When Kirk Urso died at the age 22 last August, his abrupt passing shook the the national soccer community. But, the sense of shock was most acute at two particular places. First was the North Carolina Tar Heels Men’s Soccer program, where Urso appeared in 90 matches from 2008-11—a school record—and captained the 2011 NCAA College Cup champion. The other was the Columbus Crew, the Major League Soccer club that drafted Urso in January 2012 and made him an opening day started, and where he was rehabbing from an injury the night he collapsed and died of arrhythmogenic right ventricular cardiomyopathy, a rare, genetic heart condition.

This Sunday, Feb. 24 at 1 p.m., those two teams will face off in the Kirk Urso Memorial Match at Macpherson Stadium near Greensboro, N.C. All proceeds from ticket sales and a charity auction during the match will go to the newly established Kirk Urso Memorial Fund to support heart health research. The fund operates under the auspices of the Crew Soccer Foundation, the club’s charitable arm, and Sunday’s match is the fund’s initial fundraising event.

According to Crew president and general manager Mark McCullers, the Foundation redefined its focus in 2010 to concentrate on three specific areas: soccer field development in underserved communities, education and literacy programs, and heart health, particularly congenital heart defects and sudden cardiac death.

Urso’s death approximately eighteen months later came as a tragic irony.

“That hit home,” McCullers said, “and we knew creating a fund to ensure Kirk’s legacy around our existing heart health initiatives was the direction we wanted to go.”

The originator of Sunday’s memorial match was actually the Crew’s players, particularly former goalkeeper Will Hesmer, a native of Wilson, N.C. who played college soccer at Wake Forest.

“We have a player seat on the Board of the Directors for the Crew Soccer Foundation, and William was the player representative,” McCullers recalls. “He said this was something that was being discussed [by the players].”

Hesmer, who announced his retirement from professional soccer this week and is now living in Raleigh, is expected to attend Sunday’s match, along with Urso’s parents, who McCullers says gave their blessing for the Crew to establish this fund in memory of their son.

Tickets are available for purchase online until Friday, Feb. 22 at 5 p.m. for $10 each. After that time, match-day tickets will be available at Macpherson Stadium for $15 for adults and $10 for youth.

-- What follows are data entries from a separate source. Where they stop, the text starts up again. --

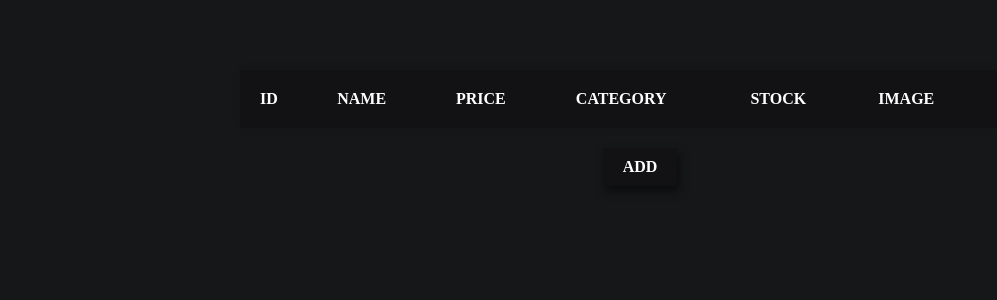
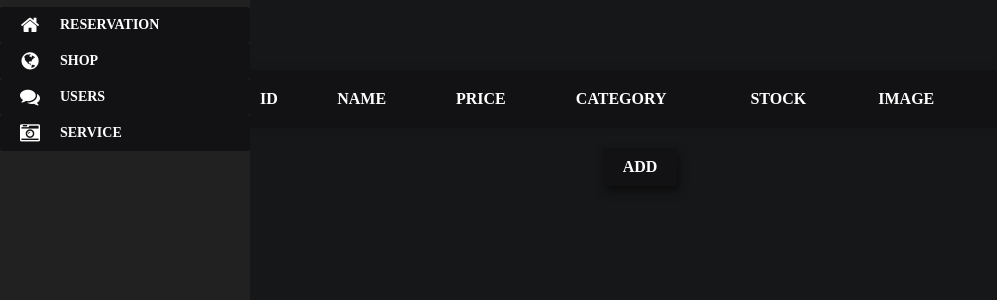
Before and after one commit to JamesVictorAlvarez/System-Development, a PHP site: the page made by Project/view/productManage.php in a window 1280 px wide. Shown: the top 300 px of the page, without its empty margins (0-997 px from the left). Run offline with PHP 8.4, Linux system fonts and the light colour scheme; the template is opened without the code that fills it, so the values that code supplies are empty; some libraries are stand-ins or nearby versions.

Commit message:
added sidebar

```diff
--- /dev/null
+++ b/Project/style/sidebar.css
@@ -0,0 +1,128 @@
+@import url(//netdna.bootstrapcdn.com/font-awesome/4.0.3/css/font-awesome.css);
+
+.fa-2x {
+    font-size: 2em;
+}
+
+.fa {
+    position: relative;
+    display: table-cell;
+    width: 60px;
+    height: 36px;
+    text-align: center;
+    vertical-align: middle;
+    font-size: 20px;
+}
+
+
+.main-menu:hover,
+nav.main-menu.expanded {
+    width: 250px;
+    overflow: visible;
+}
+
+.main-menu {
+    background: #212121;
+    position: absolute;
+    top: 0;
+    bottom: 0;
+    height: 100%;
+    left: 0;
+    width: 60px;
+    overflow: hidden;
+    -webkit-transition: width .05s linear;
+    transition: width .05s linear;
+    -webkit-transform: translateZ(0) scale(1, 1);
+    z-index: 1000;
+}
+
+.main-menu>ul {
+    margin: 7px 0;
+}
+
+.main-menu li {
+    position: relative;
+    display: block;
+    width: 250px;
+}
+
+.main-menu li>a {
+    position: relative;
+    display: table;
+    border-collapse: collapse;
+    border-spacing: 0;
+    color: white;
+    font-family: arial;
+    font-size: 14px;
+    text-decoration: none;
+    -webkit-transform: translateZ(0) scale(1, 1);
+    -webkit-transition: all .1s linear;
+    transition: all .1s linear;
+
+}
+
+.main-menu .nav-icon {
+    position: relative;
+    display: table-cell;
+    width: 60px;
+    height: 36px;
+    text-align: center;
+    vertical-align: middle;
+    font-size: 18px;
+}
+
+.main-menu .nav-text {
+    position: relative;
+    display: table-cell;
+    vertical-align: middle;
+    width: 190px;
+}
+
+.no-touch .scrollable.hover {
+    overflow-y: hidden;
+}
+
+.no-touch .scrollable.hover:hover {
+    overflow-y: auto;
+    overflow: visible;
+}
+
+a:hover,
+a:focus {
+    text-decoration: none;
+}
+
+nav {
+    -webkit-user-select: none;
+    -moz-user-select: none;
+    -ms-user-select: none;
+    -o-user-select: none;
+    user-select: none;
+}
+
+nav ul,
+nav li {
+    outline: 0;
+    margin: 0;
+    padding: 0;
+}
+
+.main-menu li:hover>a,
+nav.main-menu li.active>a,
+.dropdown-menu>li>a:hover,
+.dropdown-menu>li>a:focus,
+.dropdown-menu>.active>a,
+.dropdown-menu>.active>a:hover,
+.dropdown-menu>.active>a:focus,
+.no-touch .dashboard-page nav.dashboard-menu ul li:hover a,
+.dashboard-page nav.dashboard-menu ul li.active a {
+    color: #fff;
+    background-color: #000000;
+}
+
+.area {
+    float: left;
+    background: #e2e2e2;
+    width: 100%;
+    height: 100%;
+}
--- a/Project/view/productManage.php
+++ b/Project/view/productManage.php
@@ -6,6 +6,7 @@
     <meta name="viewport" content="width=device-width, initial-scale=1.0">
     <title>Assignment 1</title>
     <link rel="stylesheet" href="style/productDesign.css">
+    <link rel="stylesheet" href="style/sidebar.css">
 </head>
 
 <body>
@@ -35,7 +36,7 @@
                     <td>" . $e['price'] . "</td>
                     <td>" . $e['category'] . "</td>
                     <td>" . $e['available'] . "</td>
-                    <td><img class = 'previewImage' src='img/productImages/". $e['image'] ."'></td>
+                    <td><img class = 'previewImage' src='img/productImages/" . $e['image'] . "'></td>
                     <td>
                         <form method='post' action='?resource=product&action=edit'>
                             <input type='hidden' name = 'row' value =$counter>
@@ -54,8 +55,8 @@
             <input type='hidden' name = 'row' value =$counter>
             <input type='submit' value ='Add' name='add' class='addButton'>
         </form></div>";
-        // if (isset($_POST['add']))
-        //     header("location:?resource=product&action=add");
+    // if (isset($_POST['add']))
+    //     header("location:?resource=product&action=add");
     if (isset($_POST['delete'])) {
         $product->deleteRow($_POST["row"]);
         header("location:?resource=product&action=manage");
@@ -66,6 +67,46 @@
 
     ?>
 
+    <nav class="main-menu">
+        <ul>
+            <li>
+                <a href="#">
+                    <i class="fa fa-home fa-2x"></i>
+                    <span class="nav-text">
+                        Reservation
+                    </span>
+                </a>
+
+            </li>
+            <li class="has-subnav">
+                <a href="?resource=product&action=manage">
+                    <i class="fa fa-globe fa-2x"></i>
+                    <span class="nav-text">
+                        Shop
+                    </span>
+                </a>
+
+            </li>
+            <li class="has-subnav">
+                <a href="?resource=user&action=manage">
+                    <i class="fa fa-comments fa-2x"></i>
+                    <span class="nav-text">
+                        Users
+                    </span>
+                </a>
+
+            </li>
+            <li class="has-subnav">
+                <a href="?resource=service&action=manage">
+                    <i class="fa fa-camera-retro fa-2x"></i>
+                    <span class="nav-text">
+                        Service
+                    </span>
+                </a>
+            </li>
+        </ul>
+    </nav>
+
 
 </body>
 
--- a/Project/view/userLogin.php
+++ b/Project/view/userLogin.php
@@ -123,7 +123,7 @@ if (isset($_POST['login'])) {
     $user->setPassword($_POST['password']);
     if ($user->login()) {
         $user->getAuthManager()->login();
-        header("Location: ?resource=home&action=view");
+        header("Location: ?resource=service&action=manage");
     } else {
         print("Login failed, please check your username and password.");
     }
```
Also changed, not shown: Project/view/serviceManage.php (+41 -0 lines).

In conjunction with the match, the club will hold a silent auction to raise further proceeds for the Urso Fund. Some of the more notable items donated to the auction include a Landon Donovan USMNT autographed jersey, a Mia Hamm autographed ball, 2012 MLS Cup team jerseys signed by the Houston Dynamo and L.A. Galaxy, and—perhaps most most coveted in the N.C. area—two tickets to the upcoming UNC vs. Duke men’s basketball game in Chapel Hill. The auction will run throughout the match, and bids may be placed both at the stadium and online.

The Crew face the Montreal Impact in a friendly this Saturday as part of the finale to the Disney Soccer Classic in Florida. Consequently, McCullers says roughly half their squad will travel to North Carolina in advance to prepare for Sunday’s match against the Tar Heels, while the remainder of the team will fly up following the Impact game.

Coincidentally, at the same time as the Urso Memorial Match, the Carolina RailHawks will take on another MLS club, the Vancouver Whitecaps, in a preseason friendly down I-40 in Cary. For cost, marketing and revenue purposes, it’s worth wondering why a joint, double-header event could not be coordinated between the parties. Such a combined effort would have afforded all area fans and supporters the opportunity to not only watch both games and enjoy a grand soccer gala, but also contribute to the Urso charity and honor his memory in the process.

McCullers will only say that there were early, initial discussions about such an event.

“But at the end of the day it didn’t come together,” he continued, “so we wanted to focus on this aspect of it.”

Another recent event that affected the Crew family was former Columbus and USMNT player Robbie Rogers revealing he is gay and stepping away from soccer. Rogers played for the Crew from 2007-11, including the 2008 MLS Cup and Supporters’ Shield winning team.

McCullers says he and the Crew stand with Rogers and his decision.

“He was a member of the Crew family, always will be, and that’s unconditional,” McCullers says. “I was surprised, probably more focused on the fact that he’s stepping away from the game, because he’s a very talented player.

“I guess my reaction is that [hopefully] someday this won’t be newsworthy, and guys like Robbie won’t have to make announcements.”